Short summary
Representing the surface of the earth on an equally spaced grid leads to errors and uncertainties in derived slope and aspect. Using synthetic data, we develop a quality metric that can be used to compare the uncertainties in different datasets. We then apply this method to a real-world lidar dataset, and find that one-meter data has larger error bounds than lower resolution data. The highest data resolution is not always the best choice – it is important to consider the quality of the data.

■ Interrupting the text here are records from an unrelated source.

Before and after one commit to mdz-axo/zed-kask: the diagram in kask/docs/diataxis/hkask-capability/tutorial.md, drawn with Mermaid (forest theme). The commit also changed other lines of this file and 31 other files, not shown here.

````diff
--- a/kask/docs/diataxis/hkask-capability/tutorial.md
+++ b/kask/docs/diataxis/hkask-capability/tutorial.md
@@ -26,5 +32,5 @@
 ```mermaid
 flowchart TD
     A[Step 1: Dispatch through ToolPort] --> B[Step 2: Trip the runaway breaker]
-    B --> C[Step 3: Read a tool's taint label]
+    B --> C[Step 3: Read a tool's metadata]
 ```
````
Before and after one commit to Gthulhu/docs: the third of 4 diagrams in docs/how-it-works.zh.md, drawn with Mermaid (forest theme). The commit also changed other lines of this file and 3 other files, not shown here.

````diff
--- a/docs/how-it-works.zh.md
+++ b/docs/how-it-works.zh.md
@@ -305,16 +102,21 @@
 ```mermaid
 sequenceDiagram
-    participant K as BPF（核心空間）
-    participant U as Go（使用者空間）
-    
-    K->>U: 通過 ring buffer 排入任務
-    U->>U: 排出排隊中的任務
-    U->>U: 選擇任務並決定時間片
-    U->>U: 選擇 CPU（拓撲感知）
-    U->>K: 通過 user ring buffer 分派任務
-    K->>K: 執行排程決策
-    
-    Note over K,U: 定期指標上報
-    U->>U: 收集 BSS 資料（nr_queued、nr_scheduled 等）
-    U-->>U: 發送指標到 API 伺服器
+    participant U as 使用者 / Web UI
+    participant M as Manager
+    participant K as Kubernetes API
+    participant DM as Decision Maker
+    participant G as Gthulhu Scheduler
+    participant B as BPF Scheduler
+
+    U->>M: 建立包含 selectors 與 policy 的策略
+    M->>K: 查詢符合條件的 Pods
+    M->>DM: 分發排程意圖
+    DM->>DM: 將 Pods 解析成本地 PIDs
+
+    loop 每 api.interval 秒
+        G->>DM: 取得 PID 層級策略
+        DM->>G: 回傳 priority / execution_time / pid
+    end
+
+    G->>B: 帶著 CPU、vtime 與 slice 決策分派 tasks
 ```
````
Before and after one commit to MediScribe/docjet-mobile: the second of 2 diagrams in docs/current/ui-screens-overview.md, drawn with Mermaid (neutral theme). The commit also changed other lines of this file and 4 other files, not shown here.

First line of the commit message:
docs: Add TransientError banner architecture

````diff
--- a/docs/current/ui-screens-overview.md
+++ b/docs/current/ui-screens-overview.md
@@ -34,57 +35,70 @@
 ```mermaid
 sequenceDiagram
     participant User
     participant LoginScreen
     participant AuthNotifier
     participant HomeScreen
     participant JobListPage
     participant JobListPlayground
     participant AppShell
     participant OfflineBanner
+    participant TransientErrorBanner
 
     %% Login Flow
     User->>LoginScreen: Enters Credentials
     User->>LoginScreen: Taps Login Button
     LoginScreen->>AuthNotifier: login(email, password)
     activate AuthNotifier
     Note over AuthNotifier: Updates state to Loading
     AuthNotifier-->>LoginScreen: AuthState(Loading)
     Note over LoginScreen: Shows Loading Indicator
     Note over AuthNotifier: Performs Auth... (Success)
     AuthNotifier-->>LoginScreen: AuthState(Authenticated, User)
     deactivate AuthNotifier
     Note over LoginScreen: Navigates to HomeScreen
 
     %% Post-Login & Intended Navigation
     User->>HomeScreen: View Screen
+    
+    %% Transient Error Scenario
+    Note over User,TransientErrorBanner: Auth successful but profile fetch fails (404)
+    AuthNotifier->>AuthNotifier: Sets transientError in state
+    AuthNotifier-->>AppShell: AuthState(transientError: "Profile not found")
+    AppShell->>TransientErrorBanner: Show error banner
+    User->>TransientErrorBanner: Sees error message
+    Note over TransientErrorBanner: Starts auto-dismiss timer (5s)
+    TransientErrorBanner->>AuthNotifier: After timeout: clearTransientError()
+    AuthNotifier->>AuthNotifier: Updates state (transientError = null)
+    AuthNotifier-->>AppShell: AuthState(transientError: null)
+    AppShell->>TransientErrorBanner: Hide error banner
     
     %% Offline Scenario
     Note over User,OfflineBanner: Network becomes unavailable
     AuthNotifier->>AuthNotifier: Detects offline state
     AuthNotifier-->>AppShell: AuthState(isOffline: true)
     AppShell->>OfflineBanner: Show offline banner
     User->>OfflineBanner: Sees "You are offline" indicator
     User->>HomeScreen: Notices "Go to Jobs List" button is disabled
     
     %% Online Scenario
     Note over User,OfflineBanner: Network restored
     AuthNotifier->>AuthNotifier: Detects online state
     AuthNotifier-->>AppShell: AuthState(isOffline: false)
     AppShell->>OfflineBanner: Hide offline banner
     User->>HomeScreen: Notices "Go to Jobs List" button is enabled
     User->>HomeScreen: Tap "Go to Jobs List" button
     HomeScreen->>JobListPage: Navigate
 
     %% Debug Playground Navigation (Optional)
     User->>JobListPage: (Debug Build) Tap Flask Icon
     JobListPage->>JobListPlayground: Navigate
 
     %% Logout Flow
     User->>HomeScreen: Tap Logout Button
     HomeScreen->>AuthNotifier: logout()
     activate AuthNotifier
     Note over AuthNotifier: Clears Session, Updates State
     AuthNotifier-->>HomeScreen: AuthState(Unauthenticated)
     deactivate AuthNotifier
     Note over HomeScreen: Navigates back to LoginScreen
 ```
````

Representing the surface of the earth on an equally spaced grid leads to errors and...